Under Pillar 1 of the current Strategic Response Plan, the estimated funding requirement for all partners for the period July to December 2019 is US$ 287 million, including US$ 140 million for WHO. As of 21 October 2019, US$ 69.5 million has been received by WHO, with additional funds committed or pledged. Further resources are needed to fully fund the response through to December 2019 and into Q1 2020.
Under Pillar 5, Regional Preparedness, pillar, the funding requirement for all partners is US$ 66 million, of which WHO requires US$ 21 million. As of 21 October 2019, WHO has received US$ 4.3 million. While some additional pledges are in the pipeline, increased funding for preparedness in neighbouring countries is urgently needed. WHO is appealing to donors to provide generous support. A summary of funding received by WHO since the start of this outbreak can be found here.
Public health response
For further information about public health response actions by the Ministry of Health, WHO, and partners, please refer to the latest situation reports published by the WHO Regional Office for Africa:
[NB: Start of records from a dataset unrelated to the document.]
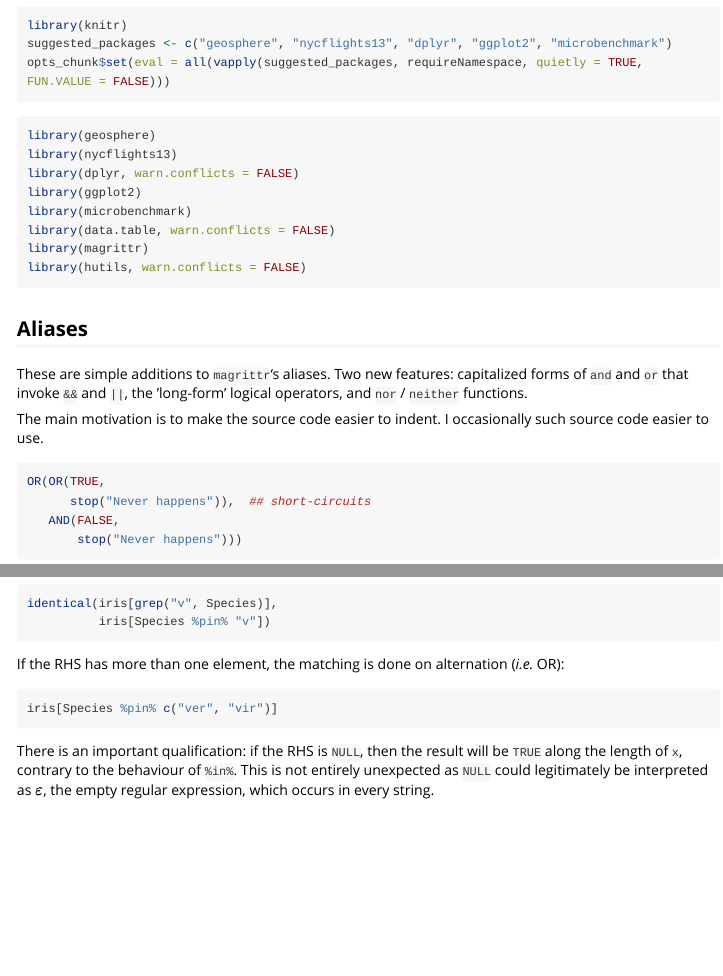
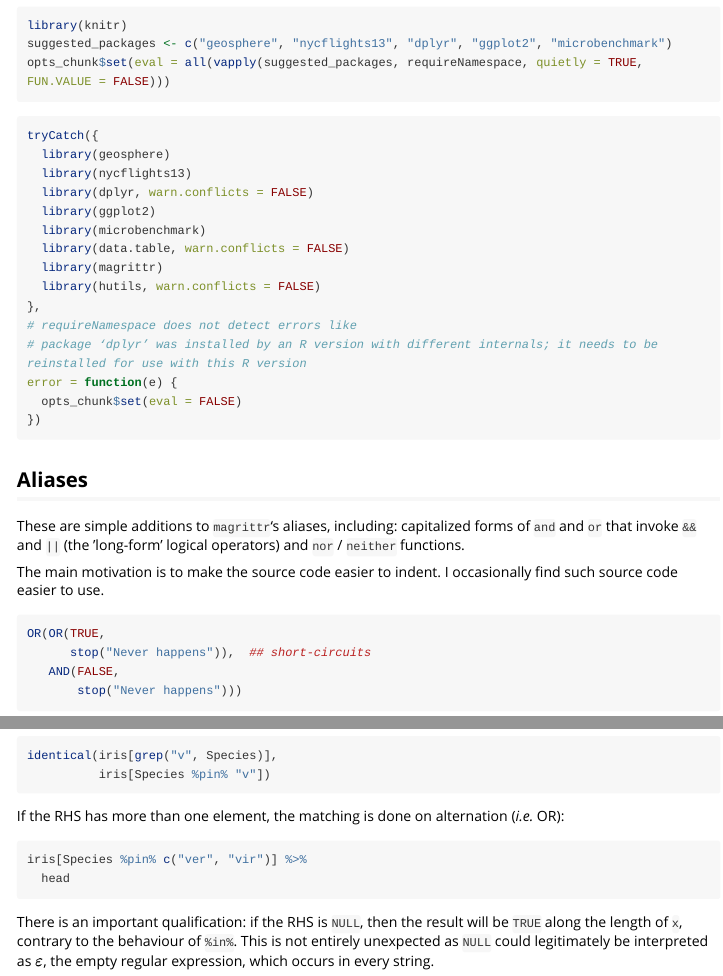
Before and after one commit to HughParsonage/hutils, an R Markdown document (vignettes/hutils.Rmd): the page in a window 1100 px wide, from 300 px down, and a second part further down, joined at a grey line. Rendered offline with R 4.5, knitr and Pandoc, with nearby package versions; long lines of code are wrapped.

Commit message:
Run vignette when pkgs not runnable
* requireNamespace not sufficient

````diff
--- a/vignettes/hutils.Rmd
+++ b/vignettes/hutils.Rmd
@@ -24,24 +24,31 @@ opts_chunk$set(eval = all(vapply(suggested_packages, requireNamespace, quietly =
 ```
 
 ```{r loadPackages}
-library(geosphere)
-library(nycflights13)
-library(dplyr, warn.conflicts = FALSE)
-library(ggplot2)
-library(microbenchmark)
-library(data.table, warn.conflicts = FALSE)
-library(magrittr)
-library(hutils, warn.conflicts = FALSE)
+tryCatch({
+  library(geosphere)
+  library(nycflights13)
+  library(dplyr, warn.conflicts = FALSE)
+  library(ggplot2)
+  library(microbenchmark)
+  library(data.table, warn.conflicts = FALSE)
+  library(magrittr)
+  library(hutils, warn.conflicts = FALSE)
+},
+# requireNamespace does not detect errors like
+# package ‘dplyr’ was installed by an R version with different internals; it needs to be reinstalled for use with this R version
+error = function(e) {
+  opts_chunk$set(eval = FALSE)
+})
 ```
 
 ## Aliases
 
-These are simple additions to `magrittr`'s aliases.
-Two new features: capitalized forms of `and` and `or` that invoke `&&` and `||`, the 'long-form' logical operators,
+These are simple additions to `magrittr`'s aliases, including:
+capitalized forms of `and` and `or` that invoke `&&` and `||` (the 'long-form' logical operators)
 and `nor` / `neither` functions.
 
 The main motivation is to make the source code easier to indent.
-I occasionally such source code easier to use.
+I occasionally find such source code easier to use.
 
 ```{r aliases}
 OR(OR(TRUE,
@@ -297,7 +304,8 @@ identical(iris[grep("v", Species)],
 If the RHS has more than one element, the matching is done on alternation (*i.e.* OR):
 
 ```{r pin-multi}
-iris[Species %pin% c("ver", "vir")]
+iris[Species %pin% c("ver", "vir")] %>%
+  head
 ```
 
 There is an important qualification: if the RHS is `NULL`, then the result will be `TRUE` along the length of `x`, contrary to the behaviour of `%in%`.
````
Also changed, not shown: vignettes/hutils.Rmd (2 more changed lines).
WHO risk assessment
WHO continuously monitors changes to the epidemiological situation and context of the outbreak to ensure that support to the response is adapted to the evolving circumstances. The last assessment, carried out on 8 October 2019, concluded that the national and regional risk levels remain very high, while global risk levels remain low.
While the relatively lower case incidence observed is encouraging, it must be interpreted with caution as the situation remains highly contingent upon the level of access and security within affected communities. Concurrent with the decline in case incidence, there was a further shift in hotspots from urban settings to more rural, hard-to-reach communities, within a more concentrated geographical area. These areas bring additional challenges to the response, including: an extremely volatile security situation; difficulty accessing some remote areas; delays to engaging with the community which in turn lead to mistrust and misunderstandings; and, potential under-reporting of cases. In such environments, risks of resurgence remain very high, as do the risks of re-dispersion of the outbreak with cases travelling outside of hotspots to seek healthcare or for other reasons. These risks continue to be mitigated by the substantial response and preparedness activities in the DRC and neighbouring countries, with support from a consortium of international partners.
WHO advises against any restriction of travel to, and trade with, the Democratic Republic of the Congo based on the currently available information. There is currently no licensed vaccine to protect people from the Ebola virus. Therefore, any requirements for certificates of Ebola vaccination are not a reasonable basis for restricting movement across borders or the issuance of visas for travellers to/from the affected countries. WHO continues to closely monitor and, if necessary, verify travel and trade measures in relation to this event. Currently, no country has implemented travel measures that significantly interfere with international traffic to and from the Democratic Republic of the Congo. Travellers should seek medical advice before travel and should practice good hygiene. Further information is available in the WHO recommendations for international traffic related to the Ebola Virus Disease outbreak in the Democratic Republic of the Congo.